§ **Given entries**

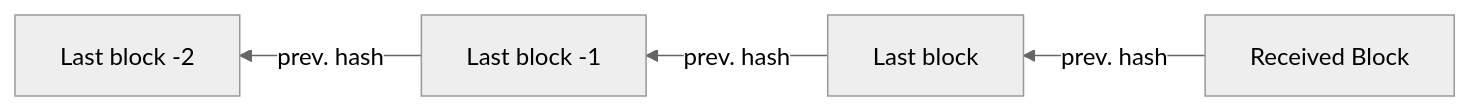
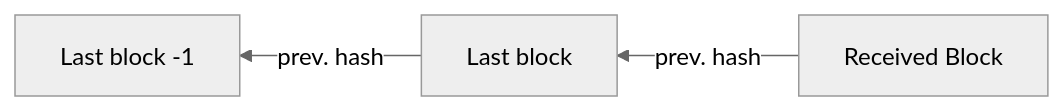
One commit to BartJagodzinski/voteChain changed the diagram in README.md. Above: the diagram before and after it, drawn with Mermaid (neutral theme). The commit also changed other lines of this file, not shown here.

````diff
--- a/README.md
+++ b/README.md
@@ -42,9 +42,7 @@
 ```mermaid
 graph RL
-B[Last block -2]
 B1[Last block -1]
 B2[Last block]
 RB[Received Block] -- prev. hash--> B2
 B2 -- prev. hash--> B1
-B1 -- prev. hash--> B
 ```
````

§ **Exercise**
Lines from the one containing "B1[Last block -1]" through the last line of the records, both included, are the only ones to print, each exactly as it is.

§ **Task result**
 B1[Last block -1]
 B2[Last block]
 RB[Received Block] -- prev. hash--> B2
 B2 -- prev. hash--> B1
-B1 -- prev. hash--> B
 ```
````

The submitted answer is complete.